I still regularly get calls from business owners who seemed to have a sudden disappearance from search. This post is to help these people. If you aren’t close to the search industry and living with Google algorithm changes and adjustments every day, often you think that you hit a button or made some change that caused a sudden drop in your rankings or appearance. There are a number of reasons your traffic may have gone away. A good SEO audit will try to tie your drop in traffic to an event so you can figure out how to resolve the issue. There are four major areas that I often see that cause major adjustments to your search presence. Though there are others, I will quickly touch on these three big ones below.
Incorrect Management of Site Redesign
In these days when we need to be overhauling and updating our sites constantly, this is a common problem. When you significantly change a site, you need to be aware of what content was ranking in the past and why? There are a few reasons site redesign can destroy your rankings. This is why it is important to have someone that understands SEO brought in before you do a major redesign, not after. You can find yourself rushing to recover things that you shouldn’t have changed.
- Content: I have run into sites that drastically reduced their content length to be “easier” for their visitors. Google doesn’t like this in many cases, and that nice thorough content they just got rid of was part of the fuel that had them ranking. “Content is King” is the big phrase that drives SEO. If you have important content that is generating rankings, you want to maintain that content in some way. Getting rid of important pages that drive traffic is an obvious, but big cause of decreased SEO traffic that many business owners only realize after the fact.
- Links: Inbound links are still the leading individual factor for your page rank and often when we redesign a site, we will change the URL’s for the new structure. What happens to the old URL’s. Well, in far too many cases, the designer ignores them as they aren’t important to them anymore, but in the world of SEO, any of these pages that had inbound links that were fueling your site and page strength need to be accounted for. Throwing them away is throwing away rankability. There are tactics that need to be put in play such as 301 redirects and even recreating some content to maintain your link strength.
- Indexability: One of the big no-no’s of redesigning a site is to build it in a development environment and putting noindex code on it while you are working on it. This essentially tells Google to stay away until it is done. I have seen on several occasions where that noindex code was still on the site after they decided to “go live” with the new site. The site was telling Google to stay away, which it does, and therefore the rankings disappeared.
Many business owners chase domain names that seem to closely match what they are selling. There was a time when the domain name was a bigger factor and this tactic was much more effective, and there is some value still to keywords in your domain, but there is more value to the equity you have built up on your domain over time with links and Google’s understanding of your site as an entity. Much like the Links piece referenced above, if you switch domains and don’t handle it properly, you are basically throwing away the link strength of your prior site unless you handle the change properly from the technical side. This problem is happening less often than it used to but is still popping up.

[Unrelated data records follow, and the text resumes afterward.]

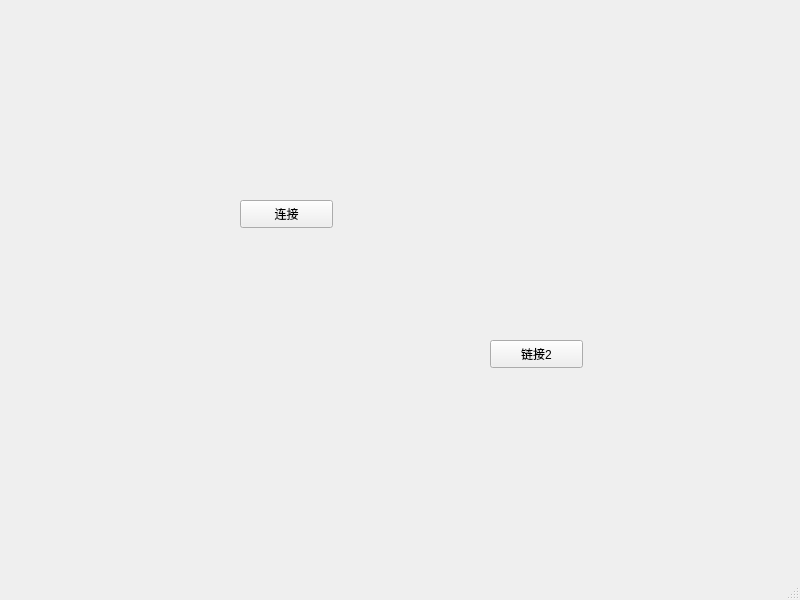
danlidan/socket_project, file ui.ui: the form before one commit.
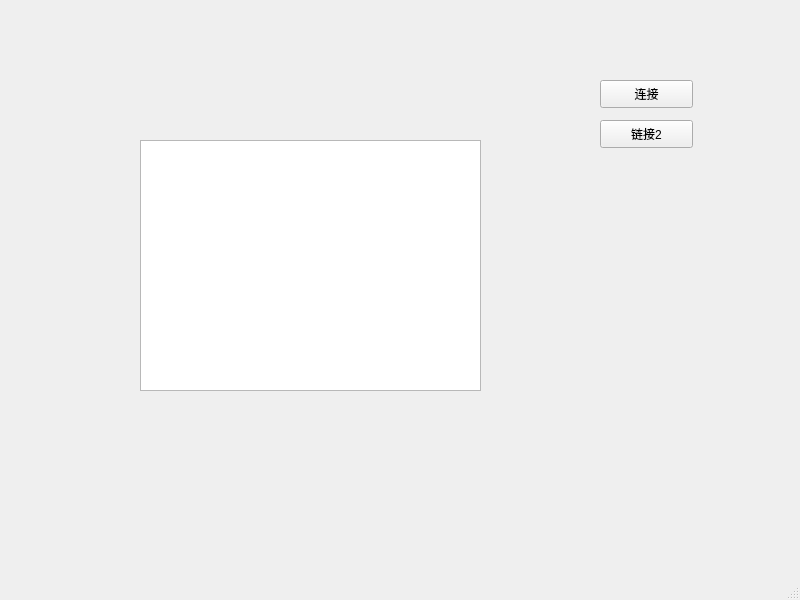
The form after the commit.

The edit to the form file:
```diff
--- a/ui.ui
+++ b/ui.ui
@@ -17,8 +17,8 @@
    <widget class="QPushButton" name="pushButton">
     <property name="geometry">
      <rect>
-      <x>240</x>
-      <y>200</y>
+      <x>600</x>
+      <y>80</y>
       <width>93</width>
       <height>28</height>
      </rect>
@@ -30,8 +30,8 @@
    <widget class="QPushButton" name="pushButton_2">
     <property name="geometry">
      <rect>
-      <x>490</x>
-      <y>340</y>
+      <x>600</x>
+      <y>120</y>
       <width>93</width>
       <height>28</height>
      </rect>
@@ -40,6 +40,16 @@
      <string>链接2</string>
     </property>
    </widget>
+   <widget class="QTextEdit" name="textEdit">
+    <property name="geometry">
+     <rect>
+      <x>140</x>
+      <y>140</y>
+      <width>341</width>
+      <height>251</height>
+     </rect>
+    </property>
+   </widget>
   </widget>
   <widget class="QMenuBar" name="menubar">
    <property name="geometry">
```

Often business owners are not aware that Google typically has a few major algorithm updates each year that can drastically change the search landscape. If you haven’t been bitten by one in the past, you probably don’t have to worry about them too much, but once you have a problem these updates can help tell you what you are doing wrong. Some updates are based on content length, some on the freshness of content, and others on local or link strength. Each major update has some headline issues that need to be addressed, and if you see that your traffic drop coincided with one of these major updates it can often tell you what you need to fix.
It helps to lay out your analytics search traffic over time and line up the drops in traffic with potential Google updates. A major hit by Fred would mean you have content issues, while others may show you need better links, etc. These days there are not as many manual penalties by Google that require begging for forgiveness. Most are algorithmic and if you can address your biggest issues, you can find yourself ranking again.
Sometimes developers or business owners accidentally trigger technical issues like those discussed in the site redesign section. With sites adding more content and getting bigger and bigger, some of these technical indexing issues are becoming more common. I have seen sites that accidentally had hundreds of pages indexed that they didn’t want indexed, forcing important pages to get skipped or downgraded by Google. Sometimes these mistakes are made just by accidentally switching a setting on your back end, which can cause a lot of thin or duplicate content to suddenly be “shown” to Google that wasn’t before. This content is suddenly factored into the overall view of your website. On the other end, sometimes we accidentally get rid of or noindex important content by changing a setting on our sites. Sometimes these issues are the hardest to pin down because they usually come down to owner or developer activity and not a clearly defined map pinpoint like an algorithm update or major site change. When there is no clear answer from the above options, it often comes down to this one.